As a result, this has placed a strain on dental practices trying to balance patient needs, the Centers for Disease Control and Prevention reopening and operating guidelines and the effective management of their staff. This additional pressure on owners often trickles down to staff, who may not have the right resources to help navigate changes that impact the logistics and operational side of the practice. It is therefore critical to facilitate a healthy work environment where staff can continue to thrive.

There are three ways dental practices can help to manage pandemic fatigue and burnout:

  1. Evaluate employee morale

Staff can often be weighed down by tasks such as handling telephone calls with insurance companies, navigating appointment changes and ordering new supplies, and this pressure can lead to a dip in morale.

Practice owners should consider increasing communication cadences and facilitating a culture where open, honest communication is welcome.

  • Have a daily stand-up. An informal check-in each morning is a great way to get staff aligned and energized. Introduce fun questions, kick off with a thought starter, etc.
  • Send weekly mental health check-ins. For instance, Deputy’s time clock feature is a great way to connect with employees to ask questions around morale for the week.
  • Create a buddy system. Regardless of the size of the clinic, pair staff up so that each person has someone he or she can connect with in order to check-in.

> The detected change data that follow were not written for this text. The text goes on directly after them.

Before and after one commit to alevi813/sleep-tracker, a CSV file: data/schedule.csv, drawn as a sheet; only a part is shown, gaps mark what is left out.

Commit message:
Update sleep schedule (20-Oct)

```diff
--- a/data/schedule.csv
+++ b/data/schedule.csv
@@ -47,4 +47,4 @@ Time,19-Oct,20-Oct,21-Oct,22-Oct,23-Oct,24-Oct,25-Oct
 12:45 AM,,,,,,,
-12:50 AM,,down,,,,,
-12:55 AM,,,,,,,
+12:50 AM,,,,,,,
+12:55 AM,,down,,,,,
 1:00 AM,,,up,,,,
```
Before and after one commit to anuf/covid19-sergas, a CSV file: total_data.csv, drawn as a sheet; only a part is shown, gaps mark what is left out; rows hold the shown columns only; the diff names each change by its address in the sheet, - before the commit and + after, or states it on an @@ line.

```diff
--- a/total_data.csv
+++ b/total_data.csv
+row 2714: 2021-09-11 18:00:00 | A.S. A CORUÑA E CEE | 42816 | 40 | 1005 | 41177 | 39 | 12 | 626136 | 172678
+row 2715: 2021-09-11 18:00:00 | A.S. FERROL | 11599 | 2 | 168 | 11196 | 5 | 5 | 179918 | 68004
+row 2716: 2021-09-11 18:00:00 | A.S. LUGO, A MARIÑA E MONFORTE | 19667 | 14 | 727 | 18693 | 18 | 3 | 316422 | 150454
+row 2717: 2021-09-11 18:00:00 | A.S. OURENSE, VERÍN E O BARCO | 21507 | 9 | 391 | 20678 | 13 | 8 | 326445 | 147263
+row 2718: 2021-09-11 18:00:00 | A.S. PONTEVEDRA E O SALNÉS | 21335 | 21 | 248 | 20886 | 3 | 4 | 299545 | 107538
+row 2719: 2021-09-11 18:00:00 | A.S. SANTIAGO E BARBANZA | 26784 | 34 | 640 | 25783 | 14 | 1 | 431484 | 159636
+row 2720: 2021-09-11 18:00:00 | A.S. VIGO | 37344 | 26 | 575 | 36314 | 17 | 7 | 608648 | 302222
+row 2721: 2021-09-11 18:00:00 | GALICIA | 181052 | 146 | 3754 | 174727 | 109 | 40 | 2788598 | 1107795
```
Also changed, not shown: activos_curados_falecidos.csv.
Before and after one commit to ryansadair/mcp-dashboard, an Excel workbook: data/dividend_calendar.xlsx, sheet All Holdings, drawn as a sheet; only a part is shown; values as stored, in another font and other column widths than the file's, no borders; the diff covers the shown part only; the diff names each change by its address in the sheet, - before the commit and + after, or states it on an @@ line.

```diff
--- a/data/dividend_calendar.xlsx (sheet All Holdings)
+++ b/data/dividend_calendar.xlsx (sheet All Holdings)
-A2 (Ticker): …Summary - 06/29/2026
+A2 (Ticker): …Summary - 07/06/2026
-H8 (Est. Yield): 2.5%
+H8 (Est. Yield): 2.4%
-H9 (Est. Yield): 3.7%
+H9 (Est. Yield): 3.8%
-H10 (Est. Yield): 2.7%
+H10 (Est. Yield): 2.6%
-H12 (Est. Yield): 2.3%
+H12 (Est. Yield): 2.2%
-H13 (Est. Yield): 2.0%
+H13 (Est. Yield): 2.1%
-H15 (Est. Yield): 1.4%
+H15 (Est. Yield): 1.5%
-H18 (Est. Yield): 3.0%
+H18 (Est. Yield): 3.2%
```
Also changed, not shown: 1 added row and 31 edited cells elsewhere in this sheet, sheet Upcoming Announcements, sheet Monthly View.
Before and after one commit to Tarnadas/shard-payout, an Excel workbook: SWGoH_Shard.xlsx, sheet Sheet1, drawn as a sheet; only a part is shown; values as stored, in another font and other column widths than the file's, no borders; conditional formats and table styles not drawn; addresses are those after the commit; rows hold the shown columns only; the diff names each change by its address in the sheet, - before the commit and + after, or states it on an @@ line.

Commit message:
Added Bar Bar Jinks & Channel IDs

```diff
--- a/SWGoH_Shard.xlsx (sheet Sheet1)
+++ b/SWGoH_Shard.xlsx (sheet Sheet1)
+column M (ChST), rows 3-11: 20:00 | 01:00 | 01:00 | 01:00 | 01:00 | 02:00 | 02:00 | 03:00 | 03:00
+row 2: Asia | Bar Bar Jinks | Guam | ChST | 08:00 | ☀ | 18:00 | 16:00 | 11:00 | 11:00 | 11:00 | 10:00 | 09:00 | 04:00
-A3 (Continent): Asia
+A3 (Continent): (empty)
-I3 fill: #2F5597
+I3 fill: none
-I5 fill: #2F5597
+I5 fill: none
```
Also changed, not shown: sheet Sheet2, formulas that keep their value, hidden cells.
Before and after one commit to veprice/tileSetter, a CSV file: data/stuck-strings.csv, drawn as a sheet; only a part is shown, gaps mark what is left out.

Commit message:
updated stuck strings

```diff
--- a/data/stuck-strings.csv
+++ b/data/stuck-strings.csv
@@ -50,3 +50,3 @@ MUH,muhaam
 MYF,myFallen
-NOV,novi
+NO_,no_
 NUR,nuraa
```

These measures will provide staff the opportunity to share feedback, make suggestions and be fully transparent about how they are feeling. This can help identify ways to boost morale moving forward.

Deputy’s software simplifies staff scheduling. (Image: Deputy)

 

  1. Create flexibility

Whether staff need to secure an appointment for an emergency root canal or rebook a routine cleaning, no day looks the same.

Staff are often balancing additional schedules on top of the tasks already mentioned, especially if they work at multiple facilities. Therefore, an element of flexibility is needed to help alleviate some of the burnout that comes from the day-to-day challenges of working in a dental practice.

  • Empower employees. Provide teams with the flexibility to swap schedules or press pause if they need a recharge.
  • Use an automatic scheduling tool to save time. Eliminate frustrating administrative tasks and let staff focus on the work that matters most to them.
  • Free up the schedule. Consider rotating schedules so that employees feel motivated and energized.
  1. Develop team goals

Building a supportive, healthy company culture is crucial to the success of a business. This includes investing in talent and creating a growth track for employees. A great way to start is to generate attainable goals or identify clear career paths within the practice.

Begin communicating with staff on how they feel about their career journey and the future and what they would like to accomplish in the next six months, one year and three years. Employees feel better about their work when they have something higher to reach for.

  • Put it in writing. Create realistic goals that are tailored to each role and reward employees as they hit different milestones.
  • Provide professional development stipends. Help staff pursue personal development and educational goals with a small education budget. If they’re getting burned out, that professional development can help keep them engaged.
  • Celebrate wins. Encourage employees to cheer each other on as they work toward their goals.

The Practice Manager’s Employee Engagement Checklist provides more ideas about how to boost morale and keep staff happy and can be downloaded here free of charge. More information about Deputy can be found at www.deputy.com.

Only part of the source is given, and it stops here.